[Start of Attachment]

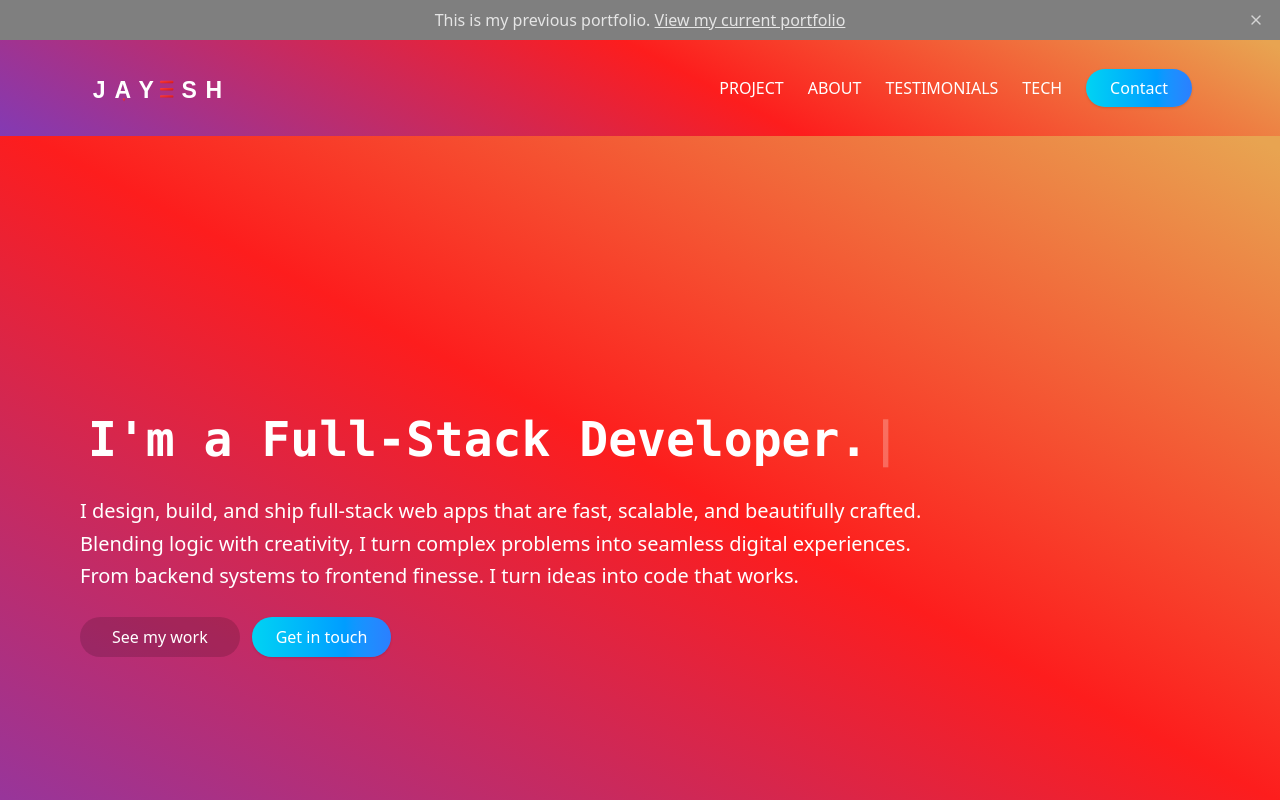
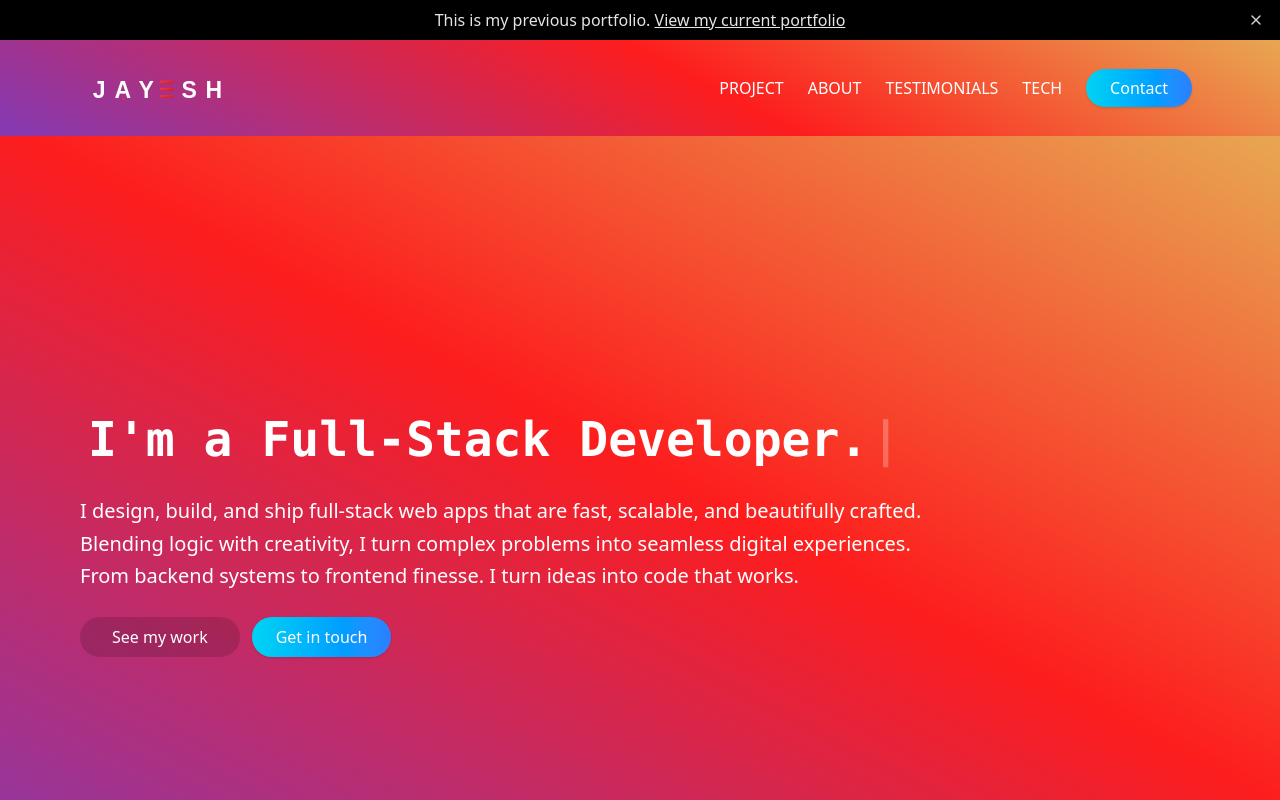
Before and after one commit to Bunny099/jayesh, a Next.js app: page / in a window 1280 px wide. Shown: the top 800 px of the page. Built offline with nearby package versions, Linux system fonts and the light colour scheme.

Commit message:
UI:background color fix

```diff
--- a/app/components/announce.tsx
+++ b/app/components/announce.tsx
@@ -5,7 +5,7 @@ export default function AnnouncementBar() {
     const [visible, setVisible] = useState<boolean>(true);
 
     if (!visible) return null;
-    return <div className="w-full bg-black/50 backdrop-blur-sm text-neutral-200 text-xm px-4 py-2 flex items-center justify-center relative z-50">
+    return <div className="w-full bg-black backdrop-blur-sm text-neutral-200 text-xm px-4 py-2 flex items-center justify-center relative z-50">
         <p className="text-center">This is my previous portfolio.{" "}
             <a href="https://jayeshkhuman.in" target="_blank" rel="noopener noreferrer" className="underline font-medium hover:text-white transition-colors">View my current portfolio</a>
         </p>
```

[End of Attachment]

All of the data above should be quoted exactly, except for the pictures.

Before and after one commit to Bunny099/jayesh, a Next.js app: page / in a window 1280 px wide. Shown: the top 800 px of the page. Built offline with nearby package versions, Linux system fonts and the light colour scheme.

Commit message:
UI:background color fix

```diff
--- a/app/components/announce.tsx
+++ b/app/components/announce.tsx
@@ -5,7 +5,7 @@ export default function AnnouncementBar() {
     const [visible, setVisible] = useState<boolean>(true);
 
     if (!visible) return null;
-    return <div className="w-full bg-black/50 backdrop-blur-sm text-neutral-200 text-xm px-4 py-2 flex items-center justify-center relative z-50">
+    return <div className="w-full bg-black backdrop-blur-sm text-neutral-200 text-xm px-4 py-2 flex items-center justify-center relative z-50">
         <p className="text-center">This is my previous portfolio.{" "}
             <a href="https://jayeshkhuman.in" target="_blank" rel="noopener noreferrer" className="underline font-medium hover:text-white transition-colors">View my current portfolio</a>
         </p>
```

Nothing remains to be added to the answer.